DATA TO PROCESS
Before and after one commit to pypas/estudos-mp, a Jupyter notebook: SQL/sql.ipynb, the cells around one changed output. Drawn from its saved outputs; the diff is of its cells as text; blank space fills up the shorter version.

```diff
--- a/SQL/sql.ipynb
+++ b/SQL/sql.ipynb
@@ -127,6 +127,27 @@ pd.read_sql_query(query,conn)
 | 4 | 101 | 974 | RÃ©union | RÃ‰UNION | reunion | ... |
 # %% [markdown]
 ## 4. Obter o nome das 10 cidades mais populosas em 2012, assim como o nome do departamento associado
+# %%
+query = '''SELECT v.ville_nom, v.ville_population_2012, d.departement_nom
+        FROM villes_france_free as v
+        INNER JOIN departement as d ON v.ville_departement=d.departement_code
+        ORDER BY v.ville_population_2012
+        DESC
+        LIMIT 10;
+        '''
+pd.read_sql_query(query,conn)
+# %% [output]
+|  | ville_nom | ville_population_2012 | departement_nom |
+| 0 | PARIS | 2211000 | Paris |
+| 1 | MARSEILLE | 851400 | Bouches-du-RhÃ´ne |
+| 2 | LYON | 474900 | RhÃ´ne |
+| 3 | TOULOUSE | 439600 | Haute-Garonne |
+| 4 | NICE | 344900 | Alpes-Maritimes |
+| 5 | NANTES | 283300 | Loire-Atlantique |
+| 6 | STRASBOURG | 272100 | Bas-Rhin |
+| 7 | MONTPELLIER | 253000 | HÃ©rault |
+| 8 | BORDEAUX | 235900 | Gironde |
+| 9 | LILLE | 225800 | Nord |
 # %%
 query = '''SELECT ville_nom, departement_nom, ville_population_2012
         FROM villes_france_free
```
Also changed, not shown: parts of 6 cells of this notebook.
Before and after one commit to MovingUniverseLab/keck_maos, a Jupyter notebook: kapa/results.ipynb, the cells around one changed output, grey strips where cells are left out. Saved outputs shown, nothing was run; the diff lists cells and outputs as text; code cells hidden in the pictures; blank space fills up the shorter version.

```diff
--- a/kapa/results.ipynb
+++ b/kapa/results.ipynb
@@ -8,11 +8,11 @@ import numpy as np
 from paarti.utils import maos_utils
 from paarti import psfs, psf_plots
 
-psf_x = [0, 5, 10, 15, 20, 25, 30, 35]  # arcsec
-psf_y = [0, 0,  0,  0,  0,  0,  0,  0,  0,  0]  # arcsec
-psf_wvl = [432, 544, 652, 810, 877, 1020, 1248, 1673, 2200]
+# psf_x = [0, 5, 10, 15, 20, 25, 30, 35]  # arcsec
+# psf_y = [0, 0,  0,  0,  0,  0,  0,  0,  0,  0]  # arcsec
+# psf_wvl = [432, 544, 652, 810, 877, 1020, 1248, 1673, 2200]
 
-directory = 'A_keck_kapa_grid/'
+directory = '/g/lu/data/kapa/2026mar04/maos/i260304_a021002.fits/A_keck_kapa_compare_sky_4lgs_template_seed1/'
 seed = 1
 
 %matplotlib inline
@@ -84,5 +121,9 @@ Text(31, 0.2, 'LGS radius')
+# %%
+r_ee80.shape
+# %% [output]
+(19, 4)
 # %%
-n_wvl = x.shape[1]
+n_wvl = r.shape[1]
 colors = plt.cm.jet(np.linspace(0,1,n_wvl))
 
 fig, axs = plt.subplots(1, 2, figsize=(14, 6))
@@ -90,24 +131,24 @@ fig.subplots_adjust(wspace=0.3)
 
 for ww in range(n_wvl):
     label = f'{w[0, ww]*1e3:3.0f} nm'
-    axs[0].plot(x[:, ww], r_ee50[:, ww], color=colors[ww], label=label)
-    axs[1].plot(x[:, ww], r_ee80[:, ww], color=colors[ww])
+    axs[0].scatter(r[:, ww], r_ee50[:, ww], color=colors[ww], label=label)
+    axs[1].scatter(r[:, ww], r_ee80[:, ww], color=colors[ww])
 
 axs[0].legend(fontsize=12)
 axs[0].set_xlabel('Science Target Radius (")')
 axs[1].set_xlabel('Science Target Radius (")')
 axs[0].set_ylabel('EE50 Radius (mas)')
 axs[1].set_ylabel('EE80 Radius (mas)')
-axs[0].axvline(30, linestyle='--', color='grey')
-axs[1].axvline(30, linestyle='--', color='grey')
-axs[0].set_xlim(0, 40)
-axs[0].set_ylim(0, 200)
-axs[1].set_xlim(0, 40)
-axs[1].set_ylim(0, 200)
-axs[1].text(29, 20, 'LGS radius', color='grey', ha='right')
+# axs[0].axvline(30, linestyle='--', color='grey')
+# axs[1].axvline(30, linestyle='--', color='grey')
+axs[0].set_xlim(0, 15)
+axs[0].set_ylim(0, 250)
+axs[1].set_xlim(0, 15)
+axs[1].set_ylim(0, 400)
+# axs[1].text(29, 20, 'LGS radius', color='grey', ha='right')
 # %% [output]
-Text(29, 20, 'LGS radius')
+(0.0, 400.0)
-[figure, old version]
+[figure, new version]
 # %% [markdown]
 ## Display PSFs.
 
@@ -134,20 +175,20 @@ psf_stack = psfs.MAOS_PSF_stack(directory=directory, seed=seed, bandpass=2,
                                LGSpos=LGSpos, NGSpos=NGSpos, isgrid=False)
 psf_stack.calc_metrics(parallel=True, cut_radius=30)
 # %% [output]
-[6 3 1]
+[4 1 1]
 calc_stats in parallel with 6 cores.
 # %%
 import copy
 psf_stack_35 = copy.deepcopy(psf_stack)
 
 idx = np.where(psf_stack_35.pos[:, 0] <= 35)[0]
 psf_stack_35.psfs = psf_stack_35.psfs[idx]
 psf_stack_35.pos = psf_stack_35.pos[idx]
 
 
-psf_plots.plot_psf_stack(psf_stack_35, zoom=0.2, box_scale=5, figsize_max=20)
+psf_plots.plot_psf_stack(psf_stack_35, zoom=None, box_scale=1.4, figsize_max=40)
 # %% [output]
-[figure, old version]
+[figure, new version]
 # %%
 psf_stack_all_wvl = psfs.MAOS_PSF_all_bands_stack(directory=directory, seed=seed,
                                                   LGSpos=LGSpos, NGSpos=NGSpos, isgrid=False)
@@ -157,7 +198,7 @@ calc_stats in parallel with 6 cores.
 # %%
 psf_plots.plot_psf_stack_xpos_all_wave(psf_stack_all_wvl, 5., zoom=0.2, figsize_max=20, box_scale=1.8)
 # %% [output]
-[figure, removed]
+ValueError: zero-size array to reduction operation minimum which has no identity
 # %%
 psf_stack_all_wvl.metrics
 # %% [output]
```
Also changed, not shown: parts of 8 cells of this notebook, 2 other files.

WORK REQUIRED
Reproduce the material above precisely, omitting nothing.

RESULT FOR THIS EXERCISE
Before and after one commit to pypas/estudos-mp, a Jupyter notebook: SQL/sql.ipynb, the cells around one changed output. Drawn from its saved outputs; the diff is of its cells as text; blank space fills up the shorter version.

```diff
--- a/SQL/sql.ipynb
+++ b/SQL/sql.ipynb
@@ -127,6 +127,27 @@ pd.read_sql_query(query,conn)
 | 4 | 101 | 974 | RÃ©union | RÃ‰UNION | reunion | ... |
 # %% [markdown]
 ## 4. Obter o nome das 10 cidades mais populosas em 2012, assim como o nome do departamento associado
+# %%
+query = '''SELECT v.ville_nom, v.ville_population_2012, d.departement_nom
+        FROM villes_france_free as v
+        INNER JOIN departement as d ON v.ville_departement=d.departement_code
+        ORDER BY v.ville_population_2012
+        DESC
+        LIMIT 10;
+        '''
+pd.read_sql_query(query,conn)
+# %% [output]
+|  | ville_nom | ville_population_2012 | departement_nom |
+| 0 | PARIS | 2211000 | Paris |
+| 1 | MARSEILLE | 851400 | Bouches-du-RhÃ´ne |
+| 2 | LYON | 474900 | RhÃ´ne |
+| 3 | TOULOUSE | 439600 | Haute-Garonne |
+| 4 | NICE | 344900 | Alpes-Maritimes |
+| 5 | NANTES | 283300 | Loire-Atlantique |
+| 6 | STRASBOURG | 272100 | Bas-Rhin |
+| 7 | MONTPELLIER | 253000 | HÃ©rault |
+| 8 | BORDEAUX | 235900 | Gironde |
+| 9 | LILLE | 225800 | Nord |
 # %%
 query = '''SELECT ville_nom, departement_nom, ville_population_2012
         FROM villes_france_free
```
Also changed, not shown: parts of 6 cells of this notebook.
Before and after one commit to MovingUniverseLab/keck_maos, a Jupyter notebook: kapa/results.ipynb, the cells around one changed output, grey strips where cells are left out. Saved outputs shown, nothing was run; the diff lists cells and outputs as text; code cells hidden in the pictures; blank space fills up the shorter version.

```diff
--- a/kapa/results.ipynb
+++ b/kapa/results.ipynb
@@ -8,11 +8,11 @@ import numpy as np
 from paarti.utils import maos_utils
 from paarti import psfs, psf_plots
 
-psf_x = [0, 5, 10, 15, 20, 25, 30, 35]  # arcsec
-psf_y = [0, 0,  0,  0,  0,  0,  0,  0,  0,  0]  # arcsec
-psf_wvl = [432, 544, 652, 810, 877, 1020, 1248, 1673, 2200]
+# psf_x = [0, 5, 10, 15, 20, 25, 30, 35]  # arcsec
+# psf_y = [0, 0,  0,  0,  0,  0,  0,  0,  0,  0]  # arcsec
+# psf_wvl = [432, 544, 652, 810, 877, 1020, 1248, 1673, 2200]
 
-directory = 'A_keck_kapa_grid/'
+directory = '/g/lu/data/kapa/2026mar04/maos/i260304_a021002.fits/A_keck_kapa_compare_sky_4lgs_template_seed1/'
 seed = 1
 
 %matplotlib inline
@@ -84,5 +121,9 @@ Text(31, 0.2, 'LGS radius')
+# %%
+r_ee80.shape
+# %% [output]
+(19, 4)
 # %%
-n_wvl = x.shape[1]
+n_wvl = r.shape[1]
 colors = plt.cm.jet(np.linspace(0,1,n_wvl))
 
 fig, axs = plt.subplots(1, 2, figsize=(14, 6))
@@ -90,24 +131,24 @@ fig.subplots_adjust(wspace=0.3)
 
 for ww in range(n_wvl):
     label = f'{w[0, ww]*1e3:3.0f} nm'
-    axs[0].plot(x[:, ww], r_ee50[:, ww], color=colors[ww], label=label)
-    axs[1].plot(x[:, ww], r_ee80[:, ww], color=colors[ww])
+    axs[0].scatter(r[:, ww], r_ee50[:, ww], color=colors[ww], label=label)
+    axs[1].scatter(r[:, ww], r_ee80[:, ww], color=colors[ww])
 
 axs[0].legend(fontsize=12)
 axs[0].set_xlabel('Science Target Radius (")')
 axs[1].set_xlabel('Science Target Radius (")')
 axs[0].set_ylabel('EE50 Radius (mas)')
 axs[1].set_ylabel('EE80 Radius (mas)')
-axs[0].axvline(30, linestyle='--', color='grey')
-axs[1].axvline(30, linestyle='--', color='grey')
-axs[0].set_xlim(0, 40)
-axs[0].set_ylim(0, 200)
-axs[1].set_xlim(0, 40)
-axs[1].set_ylim(0, 200)
-axs[1].text(29, 20, 'LGS radius', color='grey', ha='right')
+# axs[0].axvline(30, linestyle='--', color='grey')
+# axs[1].axvline(30, linestyle='--', color='grey')
+axs[0].set_xlim(0, 15)
+axs[0].set_ylim(0, 250)
+axs[1].set_xlim(0, 15)
+axs[1].set_ylim(0, 400)
+# axs[1].text(29, 20, 'LGS radius', color='grey', ha='right')
 # %% [output]
-Text(29, 20, 'LGS radius')
+(0.0, 400.0)
-[figure, old version]
+[figure, new version]
 # %% [markdown]
 ## Display PSFs.
 
@@ -134,20 +175,20 @@ psf_stack = psfs.MAOS_PSF_stack(directory=directory, seed=seed, bandpass=2,
                                LGSpos=LGSpos, NGSpos=NGSpos, isgrid=False)
 psf_stack.calc_metrics(parallel=True, cut_radius=30)
 # %% [output]
-[6 3 1]
+[4 1 1]
 calc_stats in parallel with 6 cores.
 # %%
 import copy
 psf_stack_35 = copy.deepcopy(psf_stack)
 
 idx = np.where(psf_stack_35.pos[:, 0] <= 35)[0]
 psf_stack_35.psfs = psf_stack_35.psfs[idx]
 psf_stack_35.pos = psf_stack_35.pos[idx]
 
 
-psf_plots.plot_psf_stack(psf_stack_35, zoom=0.2, box_scale=5, figsize_max=20)
+psf_plots.plot_psf_stack(psf_stack_35, zoom=None, box_scale=1.4, figsize_max=40)
 # %% [output]
-[figure, old version]
+[figure, new version]
 # %%
 psf_stack_all_wvl = psfs.MAOS_PSF_all_bands_stack(directory=directory, seed=seed,
                                                   LGSpos=LGSpos, NGSpos=NGSpos, isgrid=False)
@@ -157,7 +198,7 @@ calc_stats in parallel with 6 cores.
 # %%
 psf_plots.plot_psf_stack_xpos_all_wave(psf_stack_all_wvl, 5., zoom=0.2, figsize_max=20, box_scale=1.8)
 # %% [output]
-[figure, removed]
+ValueError: zero-size array to reduction operation minimum which has no identity
 # %%
 psf_stack_all_wvl.metrics
 # %% [output]
```
Also changed, not shown: parts of 8 cells of this notebook, 2 other files.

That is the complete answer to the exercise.